At a school where I used to teach, I co-sponsored a student-initiated GSA, or Gay-Straight Alliance. On the basis of this co-sponsorship, plus my wearing a rainbow-colored wristband, many assumed that I was gay. To make a statement about how such things do not matter, I refused to ever confirm, nor deny, such rumors. On Facebook, I didn’t answer the “interested in” questions, nor did my blog reveal my sexual orientation — until now.
At this time, having considered the ramifications carefully, I’ve decided it is time to come out. I’m teaching at a new school, and am no longer co-sponsoring a GSA. I’ve kept quiet on the subject of my own sexual orientation long enough to make my point. And, now, I’m going to make another point . . . by coming out, here and now.
Yes, world, I admit it . . . I am a raving heterosexual, and one who has finally decided to come out — as a straight person. I’m not ashamed of it; this is part of who I am. There may be some who do not approve of this, but I do not have to care what they think.
In case my point is escaping you, please consider what it is like for gays, lesbians, bisexuals, and others who don’t conform to society’s norms, to do what I just did. Imagine what it would be like, for “heteros,” if social pressure favored homosexuality, rather than heterosexuality. How many “straights,” in such a world, would be willing to risk being ostracized, losing their jobs, being shunned by former friends and family, etc., simply for admitting they have a preference for the other sex, rather than the same one? If you, yourself, are also straight, and lived in a gay-dominated world, would you have the courage to come out as one of “those people,” the “heteros,” with their allegedly-“disgusting” sexual practices?
It’s ridiculous that anybody has to think about such things. “Live and let live” is not too much to ask — of anyone.
The government is now deeply involved in the process of people getting into and out of marriages, but this was not always so. Marriage is simply an agreement — a contact — between at least two people. Or a person and a toaster, perhaps, for that doesn’t really hurt any of us, now, does it?
Churches do lots of weddings, and they’re used to this role. They can keep doing it the same way they have been, except for parts which involve government. Churches could issue marriage licenses; we don’t need the state doing it.
Now, of course, people shouldn’t be required to be religious, or pretend to be, to get married. Any organization or individual could issue marriage licenses. For that matter, we could simply have official recognition of people’s relationship statuses on Facebook.
Yes, I mean that. Why not?
It used to be really simple. There’s no good reason for it to have become so complicated. Let’s fix that, with separation of marriage and the state.
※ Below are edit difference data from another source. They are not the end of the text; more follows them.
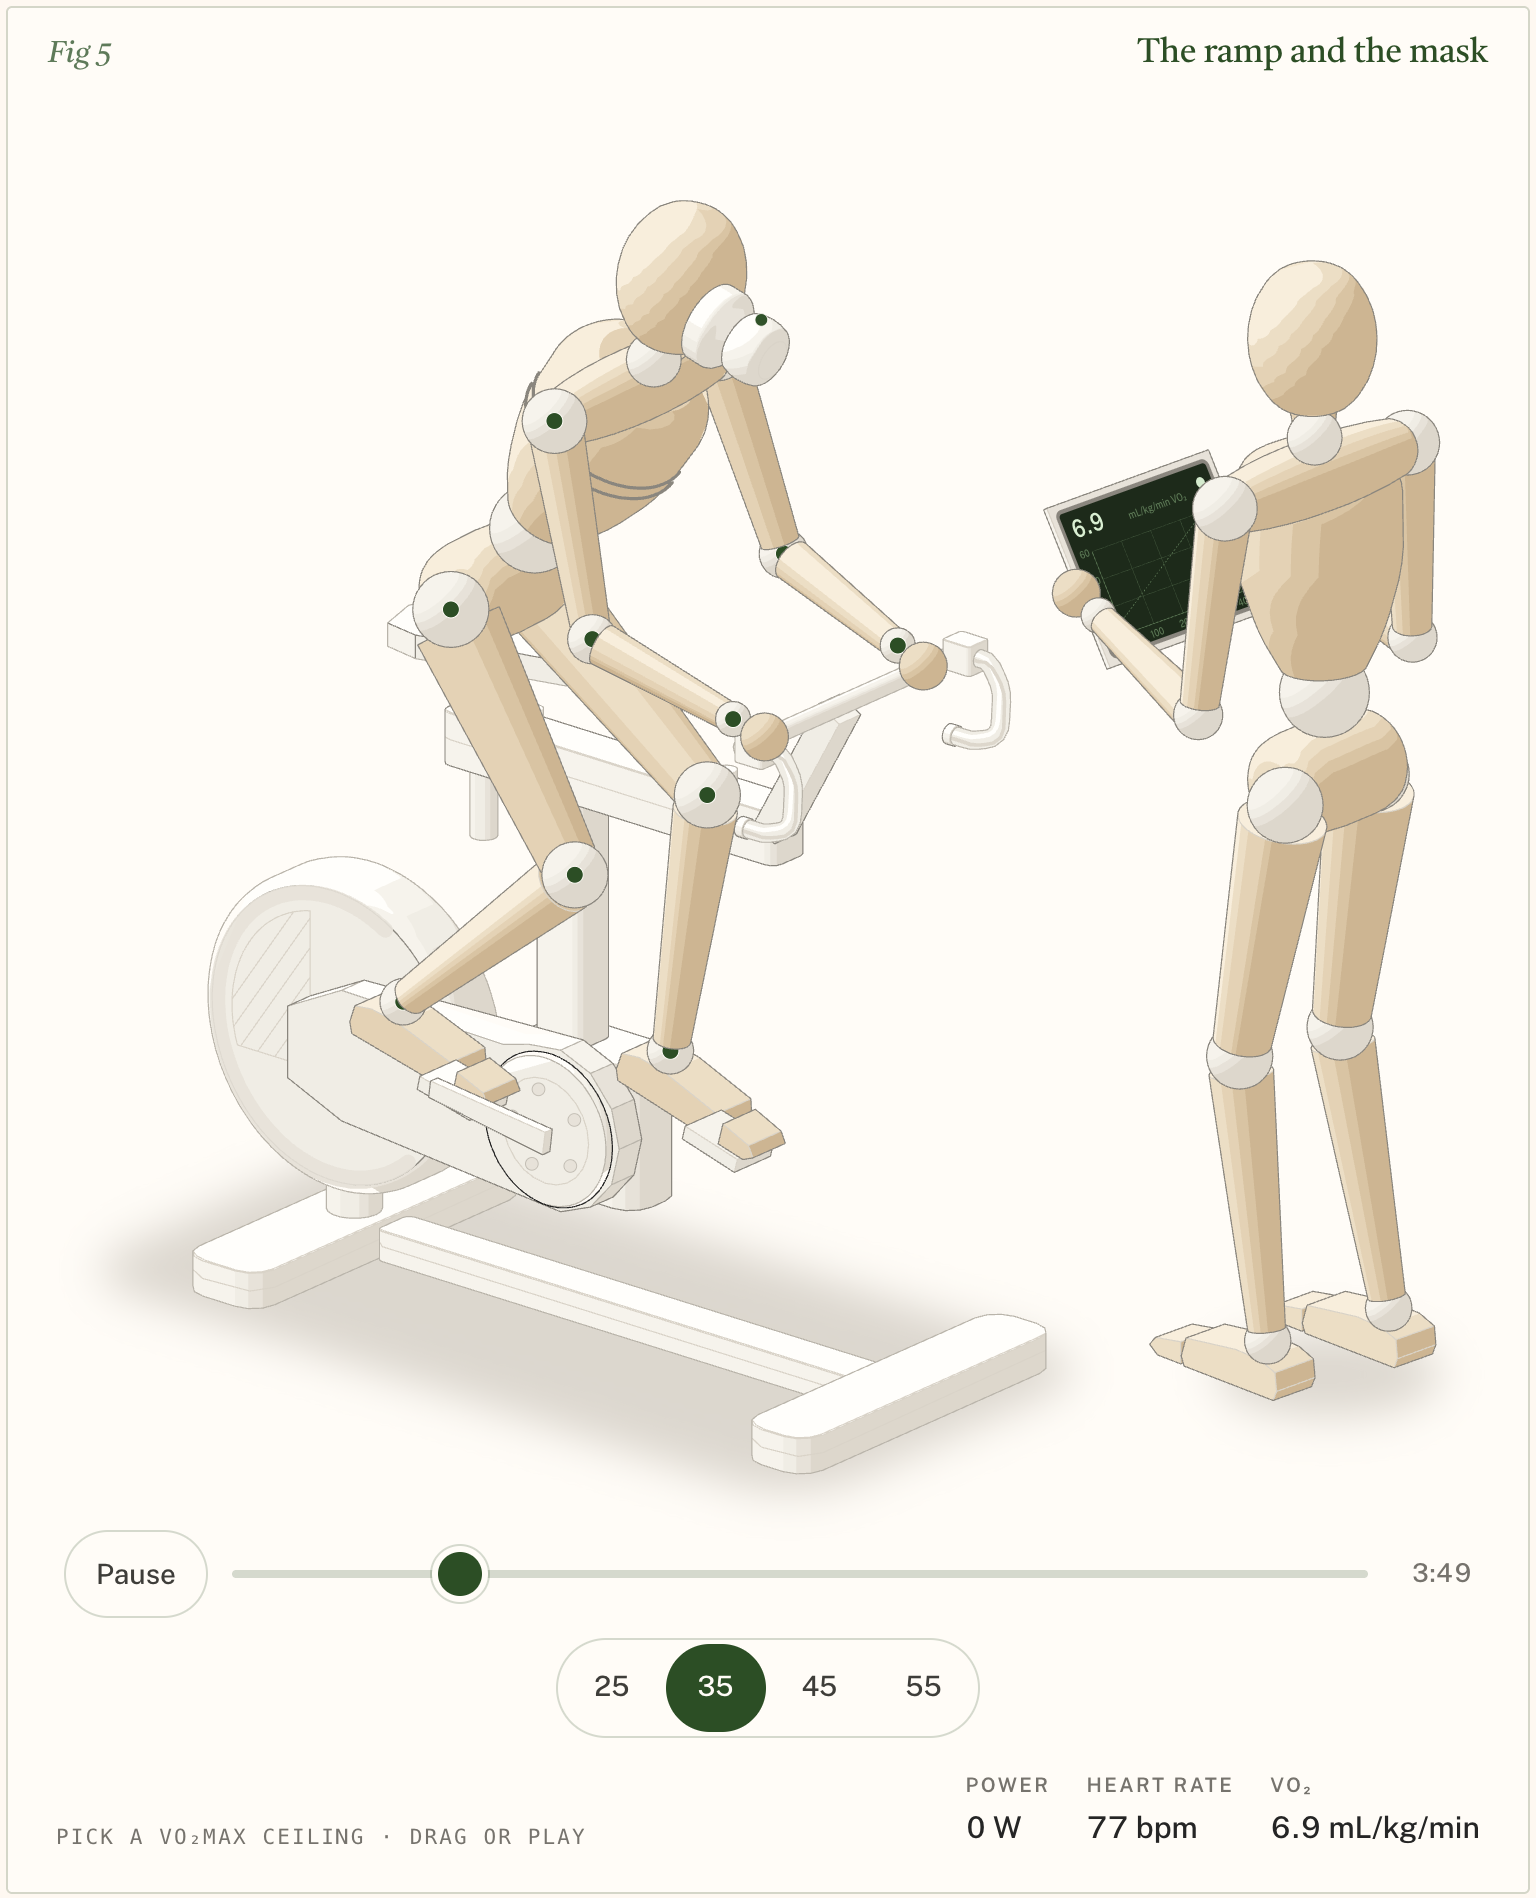
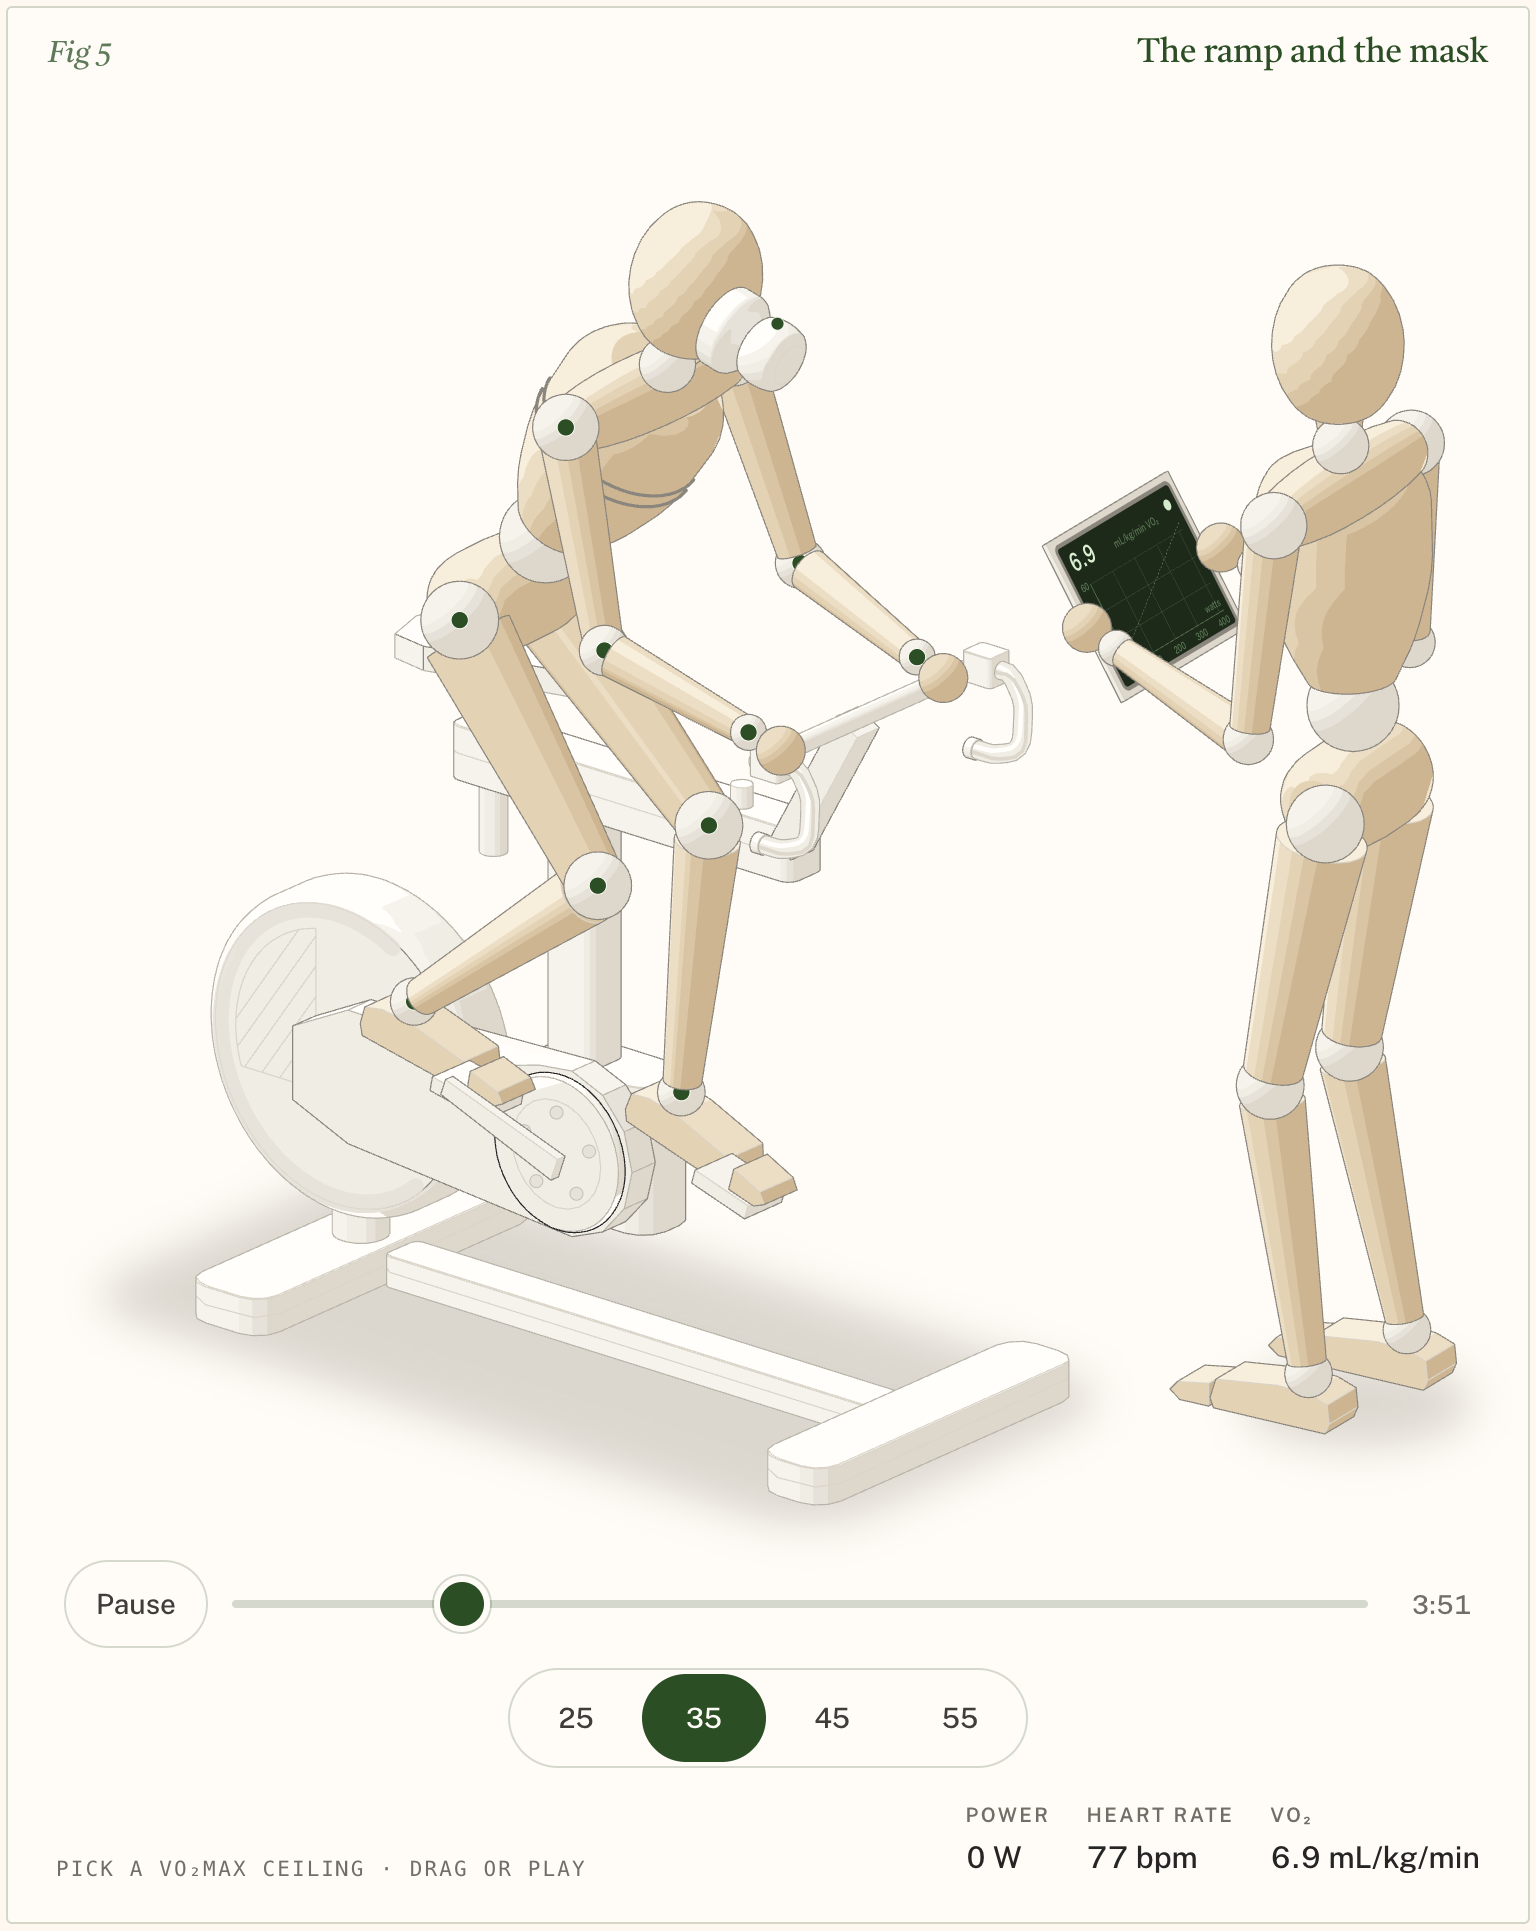
Fig 5: whole tablet visible past the assessor's arm; seven card reserves raised
Fig 5: the assessor's near upper arm covered the right third of the tablet,
exactly where the VO2 line meets the ceiling and flattens; at the 45 and 55
ceilings the live dot and plateau ran behind the arm. The assessor now faces
172 deg (was 186). Screen covered at the ceiling (hit-testing): 33% -> 11%
(just the gripping fists), right third 71% -> 1%. Stage 600x589 -> 600x602.
verify.mjs passed (line ends 0, fits 390/360/320, console clean).

Reserves: re-measured every card at 358 and 760 px, as a desktop browser and
as a phone (touch, 3x). Seven cards were taller than FIGURE_RESERVE, so the
page below would jump 4-29 px on mount. Raised to the taller of the two:
vo2max 1224/1315, hypothalamus phone 1311, finger-skin phone 1040, heart
desktop 1626, alveolus phone 1186, red-cell-cycle phone 1175,
bone-remodelling 998/1060. placements.json matches; DEV_TODO says so.

diff --git a/handoff/site/optimalFigures.ts b/handoff/site/optimalFigures.ts
@@ -16,7 +16,8 @@
 
 export const FIGURE_BASE = '/figures'
 
-/** Whole-card heights (px) measured at 358 px wide (390 px phones) and at 760 px. */
+/** Whole-card heights (px) at 358 px wide (390 px phones) and at 760 px: the taller of a desktop browser and a
+ * phone (touch, 3× pixels), so no card is taller than its slot when it mounts. Re-measured Oct 21. */
 export const FIGURE_RESERVE: Record<
   string,
   { phone: number; desktop: number }
@@ -25,17 +26,17 @@ export const FIGURE_RESERVE: Record<
   'inbody-580': { phone: 1172, desktop: 1190 },
   'iv-iron': { phone: 1039, desktop: 1047 },
   'creator-600': { phone: 1188, desktop: 1351 },
-  vo2max: { phone: 1195, desktop: 1300 },
+  vo2max: { phone: 1224, desktop: 1315 },
   'vo2max-treadmill': { phone: 1223, desktop: 1405 },
   'gut-cell': { phone: 1066, desktop: 1287 },
-  hypothalamus: { phone: 1290, desktop: 1306 },
-  'finger-skin': { phone: 1036, desktop: 1228 },
-  heart: { phone: 1379, desktop: 1605 },
-  alveolus: { phone: 1181, desktop: 1374 },
-  'red-cell-cycle': { phone: 1171, desktop: 1293 },
+  hypothalamus: { phone: 1311, desktop: 1306 },
+  'finger-skin': { phone: 1040, desktop: 1228 },
+  heart: { phone: 1379, desktop: 1626 },
+  alveolus: { phone: 1186, desktop: 1374 },
+  'red-cell-cycle': { phone: 1175, desktop: 1293 },
   knee: { phone: 1117, desktop: 1424 },
   'muscle-water': { phone: 1136, desktop: 1119 },
-  'bone-remodelling': { phone: 981, desktop: 1039 },
+  'bone-remodelling': { phone: 998, desktop: 1060 },
 }
 
 export type FigureSlug = keyof typeof FIGURE_RESERVE

diff --git a/DEV_TODO.md b/DEV_TODO.md
@@ -4,6 +4,10 @@ In order. Sizes are rough, for one engineer who knows the site repo. See `ENGINE
 
 ## Changed since the handoff
 
+- **Oct 21, 2026: seven card reserves raised; update `FIGURE_RESERVE` from `handoff/site/optimalFigures.ts` (the zip's patch carries the new values).** I re-measured every card at 358 and 760 px, in a desktop browser and as a phone (touch, 3× pixels). Seven cards came out taller than their reserves, so content below them would jump by 4–29 px when they mount.
+  - Raised: Fig 5 1224 / 1315 (also its new pose, below); A2 phone 1311; A3 phone 1040; A4 desktop 1626; A5 phone 1186; A6 phone 1175; A9 998 / 1060.
+  - The other eight already fit. `placements.json` matches.
+  - **Fig 5:** the assessor turns 14° so the whole tablet shows past the near arm. The arm had hidden where the VO₂ line flattens at the 45 and 55 ceilings.
 - **Oct 21, 2026: small polish. Re-export all 15 embeds again.** The light theme's muted and legend grey is now #716e68 (4.97:1 on cream, up from 4.46:1). Fig 1's hint reads "tap for a small rise" and Fig 3's "press Play", in place of "space" on phones. **Fig 6:** the side panel moved 6 cm forward along the far handrail and its speed is right-aligned, so the runner's mask no longer hides the first digit ("15.6" had read "5.6" at points in every stride). Card heights are unchanged.
 - **Oct 21, 2026: the equipment films were re-cut and the take-apart pages polished (E1–E4).** The camera now only moves forward, so any change to a wider framing is a hard cut. All 16:9, 9:16 and web encodes in `figures/e*/assets/` are replaced, along with their posters. The pages share one header, corner labels and equal-width button rows, and meet 4.5:1 contrast. Re-copy every `assets/` file you took before Oct 21.
 - **Oct 20, 2026: visual-bug sweep. Re-export all 15 embeds** (`scripts/export-embeds.mjs`); every embed script changed. Card heights are unchanged (re-measured at 358 and 760 px), so `FIGURE_RESERVE` and `placements.json` stay as they are.

diff --git a/figures/05-vo2max/NOTES.md b/figures/05-vo2max/NOTES.md
@@ -15,6 +15,12 @@ Power is now an orange arc sweeping round the disc's rim, full at 420 W; the mag
 
 **Mapping in one sentence:** the mannequin pedals a generic lab bike whose magnet brake closes in on the flywheel as the ramp adds watts. A small wireless analyser on its mask blinks with every breath, and the assessor's tablet plots oxygen uptake against watts: a straight line at about 10 ml/min per watt that flattens at the ceiling. The ceiling control moves the ceiling, never the slope.
 
+**Round 4 (2026-10-21, visual-bug sweep):** the assessor's near upper arm covered the right third of the tablet, which is where the VO₂ line meets the ceiling and flattens. At the 45 and 55 ceilings the live dot and the plateau ran behind the arm, hiding the figure's main point.
+- The assessor now faces 172° (was 186°). With the turn, the whole plot shows past the near arm, including the dot at the ceiling and the 100–400 W axis.
+- Hit-testing the screen at the ceiling: 33 % of the screen was covered, and 71 % of its right third. It's now 11 % (the gripping fists at the edges) and 1 %.
+- The stage grows from 600 × 589 to 600 × 602. `FIGURE_RESERVE.vo2max` is now 1224 / 1315 (was 1195 / 1300).
+- `scripts/verify.mjs` passed: line ends 0 in both themes, fits at 390/360/320, console clean.
+
 ## Parts
 
 - **Bike** (round 3): smart-bike proportions as above. Base bar and feet, flywheel post, vented disc, drive case, bottom-bracket block, crank cover, frame post, top beam with two adjuster knobs, seat slider, post, clamp and saddle, riser, bar, hoods, drops and plugs.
Now, at the same time, we will need to change certain other things. Right now, the state encourages people to marry, with varying tax rates for married and single people. I contend that this is not a proper role for the state. There should be no reward for marrying, nor should there be any kind of penalty. They’re our marriages, not the government’s. Government should simply have stayed out of such matters, and should get out of them now.